*WHAT IS REQUIRED:* Below this task are records; return each one exactly and omit its images.

(Edit difference data)
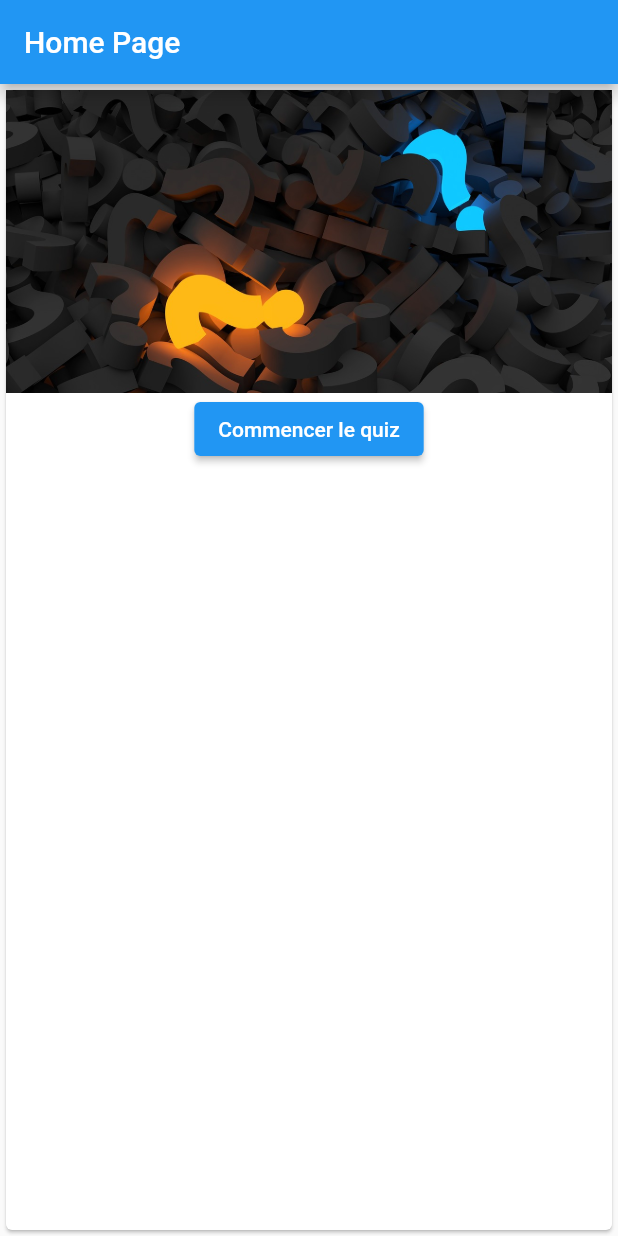
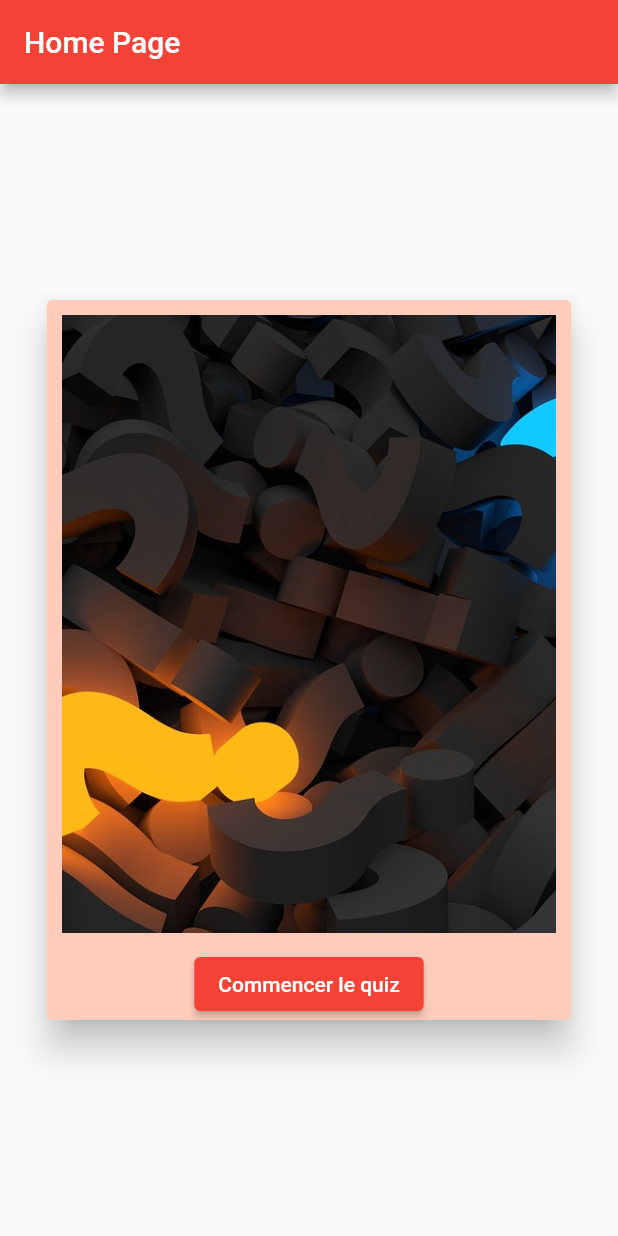
Before and after one commit to amdhub/quiz_app, a Flutter app: the screen it shows after launch, on a phone screen of 412 x 824 dp. Run offline on Flutter 3.47's test engine with Material 2 defaults, Android fonts, the phone set to English and light mode, and no system bars.

Commit message:
other commit

```diff
--- a/lib/home_page.dart
+++ b/lib/home_page.dart
@@ -4,16 +4,24 @@ import 'package:quiz_app/quiz_page.dart';
 class HomePage extends StatelessWidget {
   @override
   Widget build(BuildContext context) {
-    // TODO: implement build
+    final size = MediaQuery.of(context).size;
+    final height = size.height;
+    final width  = size.width;
+
     return Scaffold(
       appBar: AppBar(
         title: Text('Home Page'),
       ),
       body: Center(
         child: Card(
+          color: Colors.deepOrange.shade100,
+          elevation: 10,
           child: Column(
+            mainAxisSize: MainAxisSize.min,
             children: [
-              Image.asset('images/cover.jpg'),
+              Padding(padding: EdgeInsets.all(10.0),
+                child: Image.asset('images/cover.jpg', height: height / 2, width: width * 0.8, fit: BoxFit.cover, ),
+              ),
               ElevatedButton(
                   onPressed: (){
                     Navigator.of(context).push(MaterialPageRoute(
--- a/lib/main.dart
+++ b/lib/main.dart
@@ -14,7 +14,7 @@ class MyApp extends StatelessWidget {
     return MaterialApp(
       title: 'Flutter Demo',
       theme: ThemeData(
-          primarySwatch: Colors.blue,
+          primarySwatch: Colors.red,
       ),
       home: HomePage(),
     );
```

*RESPONSE AREA:*
Before and after one commit to amdhub/quiz_app, a Flutter app: the screen it shows after launch, on a phone screen of 412 x 824 dp. Run offline on Flutter 3.47's test engine with Material 2 defaults, Android fonts, the phone set to English and light mode, and no system bars.

Commit message:
other commit

```diff
--- a/lib/home_page.dart
+++ b/lib/home_page.dart
@@ -4,16 +4,24 @@ import 'package:quiz_app/quiz_page.dart';
 class HomePage extends StatelessWidget {
   @override
   Widget build(BuildContext context) {
-    // TODO: implement build
+    final size = MediaQuery.of(context).size;
+    final height = size.height;
+    final width  = size.width;
+
     return Scaffold(
       appBar: AppBar(
         title: Text('Home Page'),
       ),
       body: Center(
         child: Card(
+          color: Colors.deepOrange.shade100,
+          elevation: 10,
           child: Column(
+            mainAxisSize: MainAxisSize.min,
             children: [
-              Image.asset('images/cover.jpg'),
+              Padding(padding: EdgeInsets.all(10.0),
+                child: Image.asset('images/cover.jpg', height: height / 2, width: width * 0.8, fit: BoxFit.cover, ),
+              ),
               ElevatedButton(
                   onPressed: (){
                     Navigator.of(context).push(MaterialPageRoute(
--- a/lib/main.dart
+++ b/lib/main.dart
@@ -14,7 +14,7 @@ class MyApp extends StatelessWidget {
     return MaterialApp(
       title: 'Flutter Demo',
       theme: ThemeData(
-          primarySwatch: Colors.blue,
+          primarySwatch: Colors.red,
       ),
       home: HomePage(),
     );
```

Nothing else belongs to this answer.